When you reach the end of the Bumpass Hell trail at Lassen Volcanic National Park (just a short walk after you get a glimpse of the hydrothermal activity at Bumpass Hell), you reach the Bumpass Hell boardwalk. Just to the right of the boardwalk, you’ll also see Bumpass Hell creek where all the water that is part of the hydrothermal activity drains out of Bumpass Hell:

the boardwalk at Bumpass Hell with Bumpass Hell creek

Bumpass Hell creek at Lassen National Park

The Bumpass Pass boardwalk allows you to get a much better view of all the different types of hydrothermal activity taking place and it has a nice variety of information signs to explain exactly what hydrothermal activities are going on:

information sign at Bumpass Hell boardwalk

Molten rock — magma — lies miles below your feet.
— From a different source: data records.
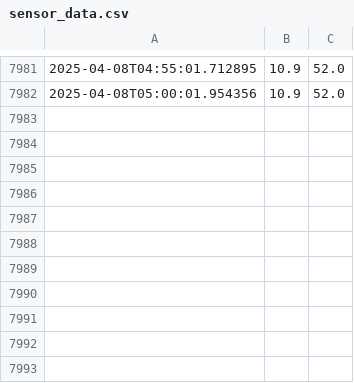
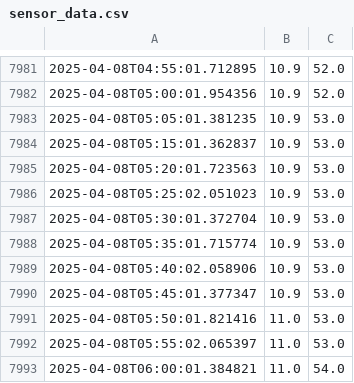
Before and after one commit to andersx/data-upload, a CSV file: sensor_data.csv, drawn as a sheet; only a part is shown, gaps mark what is left out; the diff names each change by its address in the sheet, - before the commit and + after, or states it on an @@ line.

Commit message:
Update sensor log: 2025-04-08T06:01:01+02:00

```diff
--- a/sensor_data.csv
+++ b/sensor_data.csv
+row 7983: 2025-04-08T05:05:01.381235 | 10.9 | 53.0
+row 7984: 2025-04-08T05:15:01.362837 | 10.9 | 53.0
+row 7985: 2025-04-08T05:20:01.723563 | 10.9 | 53.0
+row 7986: 2025-04-08T05:25:02.051023 | 10.9 | 53.0
+row 7987: 2025-04-08T05:30:01.372704 | 10.9 | 53.0
+row 7988: 2025-04-08T05:35:01.715774 | 10.9 | 53.0
+row 7989: 2025-04-08T05:40:02.058906 | 10.9 | 53.0
+row 7990: 2025-04-08T05:45:01.377347 | 10.9 | 53.0
+row 7991: 2025-04-08T05:50:01.821416 | 11.0 | 53.0
+row 7992: 2025-04-08T05:55:02.065397 | 11.0 | 53.0
+row 7993: 2025-04-08T06:00:01.384821 | 11.0 | 54.0
```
The magma that is chambered there is the same that fed the eruptions of Lassen Peak and other dacite-dome volcanoes like Bumpass Mountain. The magma superheats a reservoir of groundwater deep within the Earth. Steam, as hot a 464 degrees Fahrenheit (240 degrees Celsius), rises and condenses into water again, mixing with the percolating groundwater nearer the surface. The mixture produces sulfate water that escapes through park hydrothermal features at temperatures about 200 degrees Fahrenheit (93 degrees Celsius)

Bumpass Hell is the largest “escape valve” for the underground boiler or hydrothermal system and is the main upward vent. Lesser upward flows exit as Sulfur Works, Devil’s Kitchen, Boiling Springs Lake and Little Hot Springs Valley. One Furnace, One System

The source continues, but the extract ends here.